The Islas Marías are an archipelago of four islands: Cleofas, María Magdalena, San Juanito and María Madre, located about 120 km off the coast of San Blas, Nayarit. As of July 2021, María Madre—the main and most developed island—will open for visitors as part of an inclusive and environmentally responsible program.
According to the Ministry of Tourism (SECTUR), the area known as Puerto Balleto will be accessible to national and international visitors traveling as day-trippers, that is, those who do not sleep on the site and stay less than 24 hours, since there are no hotels in the area and camping will not be allowed.
Day-trippers may depart for Islas Marías from San Blas, Nayarit; Puerto Vallarta, Jalisco; and Mazatlán, Sinaloa. Travel time will depend on the type of boat and could be between four and six hours.
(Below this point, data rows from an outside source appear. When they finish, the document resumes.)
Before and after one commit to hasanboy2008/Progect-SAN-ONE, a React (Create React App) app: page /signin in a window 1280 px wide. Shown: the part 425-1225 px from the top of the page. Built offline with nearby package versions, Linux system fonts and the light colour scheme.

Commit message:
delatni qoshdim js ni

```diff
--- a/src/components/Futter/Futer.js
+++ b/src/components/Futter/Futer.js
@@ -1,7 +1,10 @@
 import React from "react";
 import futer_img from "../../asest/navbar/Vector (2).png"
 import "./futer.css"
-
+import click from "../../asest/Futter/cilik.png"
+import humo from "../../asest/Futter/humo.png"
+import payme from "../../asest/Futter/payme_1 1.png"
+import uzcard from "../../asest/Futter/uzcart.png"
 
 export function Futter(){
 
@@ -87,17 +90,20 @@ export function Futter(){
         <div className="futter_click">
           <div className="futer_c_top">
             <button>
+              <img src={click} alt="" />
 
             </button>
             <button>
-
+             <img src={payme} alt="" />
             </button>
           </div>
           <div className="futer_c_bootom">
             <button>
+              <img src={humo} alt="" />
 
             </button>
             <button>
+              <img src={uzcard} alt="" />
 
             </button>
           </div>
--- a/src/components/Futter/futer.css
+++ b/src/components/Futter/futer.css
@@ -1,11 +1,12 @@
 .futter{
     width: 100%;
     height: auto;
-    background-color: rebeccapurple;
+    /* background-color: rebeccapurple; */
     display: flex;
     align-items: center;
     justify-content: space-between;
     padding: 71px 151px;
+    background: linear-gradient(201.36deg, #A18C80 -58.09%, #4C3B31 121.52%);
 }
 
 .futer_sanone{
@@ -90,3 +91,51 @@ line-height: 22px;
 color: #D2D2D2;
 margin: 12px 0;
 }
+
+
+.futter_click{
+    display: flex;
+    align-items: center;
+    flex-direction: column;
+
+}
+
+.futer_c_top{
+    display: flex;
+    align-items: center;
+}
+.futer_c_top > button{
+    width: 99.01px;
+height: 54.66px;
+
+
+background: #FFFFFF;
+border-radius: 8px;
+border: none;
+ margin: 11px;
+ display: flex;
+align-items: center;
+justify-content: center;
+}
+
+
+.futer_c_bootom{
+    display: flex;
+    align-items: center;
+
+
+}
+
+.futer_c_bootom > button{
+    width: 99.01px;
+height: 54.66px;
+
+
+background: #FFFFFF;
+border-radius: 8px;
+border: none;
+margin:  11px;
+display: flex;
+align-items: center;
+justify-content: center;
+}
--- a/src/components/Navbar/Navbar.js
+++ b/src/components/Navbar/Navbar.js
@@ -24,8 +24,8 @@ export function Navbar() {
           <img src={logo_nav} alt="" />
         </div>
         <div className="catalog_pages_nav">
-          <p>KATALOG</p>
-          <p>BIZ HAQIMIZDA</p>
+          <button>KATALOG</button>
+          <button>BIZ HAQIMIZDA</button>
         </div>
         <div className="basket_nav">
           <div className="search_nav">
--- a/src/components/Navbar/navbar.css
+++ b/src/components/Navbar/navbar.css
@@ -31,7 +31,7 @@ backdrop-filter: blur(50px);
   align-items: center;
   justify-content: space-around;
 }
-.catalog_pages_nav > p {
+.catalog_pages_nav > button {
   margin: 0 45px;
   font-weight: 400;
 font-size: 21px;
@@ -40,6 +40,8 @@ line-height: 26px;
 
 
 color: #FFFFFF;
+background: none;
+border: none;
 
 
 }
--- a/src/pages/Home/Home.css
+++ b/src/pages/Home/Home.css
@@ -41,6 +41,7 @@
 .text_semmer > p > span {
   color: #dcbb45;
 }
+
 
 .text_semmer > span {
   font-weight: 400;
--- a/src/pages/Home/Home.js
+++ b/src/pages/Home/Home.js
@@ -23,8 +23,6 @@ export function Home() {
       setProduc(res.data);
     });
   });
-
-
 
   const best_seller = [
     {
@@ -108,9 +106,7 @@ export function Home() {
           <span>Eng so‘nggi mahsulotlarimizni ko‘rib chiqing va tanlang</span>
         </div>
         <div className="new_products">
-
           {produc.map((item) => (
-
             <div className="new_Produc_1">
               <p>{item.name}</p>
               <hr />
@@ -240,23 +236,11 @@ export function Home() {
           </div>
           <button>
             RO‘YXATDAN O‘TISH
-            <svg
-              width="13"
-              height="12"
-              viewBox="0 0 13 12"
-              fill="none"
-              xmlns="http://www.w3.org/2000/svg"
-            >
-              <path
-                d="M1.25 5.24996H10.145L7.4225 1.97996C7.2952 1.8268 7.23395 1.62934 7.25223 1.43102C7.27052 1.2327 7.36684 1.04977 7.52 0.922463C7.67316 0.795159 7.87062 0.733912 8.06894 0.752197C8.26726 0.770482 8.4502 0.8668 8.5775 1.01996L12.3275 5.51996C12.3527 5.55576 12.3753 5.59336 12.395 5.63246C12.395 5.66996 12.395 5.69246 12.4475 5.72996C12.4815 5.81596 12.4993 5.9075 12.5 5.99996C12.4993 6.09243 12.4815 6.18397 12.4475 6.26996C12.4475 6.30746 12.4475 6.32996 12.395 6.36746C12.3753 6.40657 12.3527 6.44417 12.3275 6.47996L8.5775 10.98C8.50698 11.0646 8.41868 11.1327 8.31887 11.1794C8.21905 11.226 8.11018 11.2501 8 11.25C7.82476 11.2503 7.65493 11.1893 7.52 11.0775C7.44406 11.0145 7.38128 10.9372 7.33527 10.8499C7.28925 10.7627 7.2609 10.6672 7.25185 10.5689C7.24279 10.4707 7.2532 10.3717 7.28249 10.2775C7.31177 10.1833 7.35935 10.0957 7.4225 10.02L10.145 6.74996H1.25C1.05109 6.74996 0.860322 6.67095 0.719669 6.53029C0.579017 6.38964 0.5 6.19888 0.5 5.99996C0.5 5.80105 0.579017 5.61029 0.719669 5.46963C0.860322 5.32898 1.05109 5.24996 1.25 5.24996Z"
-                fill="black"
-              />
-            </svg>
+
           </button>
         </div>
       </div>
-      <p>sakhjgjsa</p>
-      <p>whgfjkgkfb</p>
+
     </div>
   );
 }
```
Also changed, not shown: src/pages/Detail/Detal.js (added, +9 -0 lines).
The Secretary of the Navy, in charge of managing the site, informed that the ferries would anchor 870 meters southeast of Puerto Balleto. From there, small tender-type boats will line up alongside to be boarded by visitors bound for the dock.
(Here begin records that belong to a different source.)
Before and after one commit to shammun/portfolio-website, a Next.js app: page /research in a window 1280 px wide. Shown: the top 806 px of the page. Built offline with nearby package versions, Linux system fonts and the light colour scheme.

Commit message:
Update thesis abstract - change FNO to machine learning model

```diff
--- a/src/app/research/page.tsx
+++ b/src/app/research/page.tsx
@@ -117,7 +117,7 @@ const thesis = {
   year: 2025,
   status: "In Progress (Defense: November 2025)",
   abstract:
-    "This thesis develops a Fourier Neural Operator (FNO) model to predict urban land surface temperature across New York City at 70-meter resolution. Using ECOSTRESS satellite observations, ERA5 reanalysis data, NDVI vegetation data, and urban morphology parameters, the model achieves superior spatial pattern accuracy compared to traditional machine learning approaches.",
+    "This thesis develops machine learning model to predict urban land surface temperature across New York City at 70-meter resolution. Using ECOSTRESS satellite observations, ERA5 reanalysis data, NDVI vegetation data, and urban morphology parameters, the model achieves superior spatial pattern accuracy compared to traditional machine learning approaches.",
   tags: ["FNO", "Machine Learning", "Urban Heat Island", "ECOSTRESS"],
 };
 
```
Once on the island, visitors can access various attractions and activities, including visits to the Site Museum, where they will learn about the prison history. There will also be stops in Balleto’s downtown to visit the traditional market, the handicrafts store, the souvenir shop, the Henequen Museum, and the Plaza Benito Juárez.
Bike rides are planned for the more adventurous to explore the island on the other side of Puerto Balleto, where the old airport is located. You can also hike to the monumental Christ, which is, as its name suggests, a giant sculpture visible from the sea. The return is through the pier to the ship and from there back to the departure point.
The Islas Marías were declared a Natural Protected Area in 2000, a UNESCO World Heritage Site in 2005, and a UNESCO Biosphere Reserve in 2010.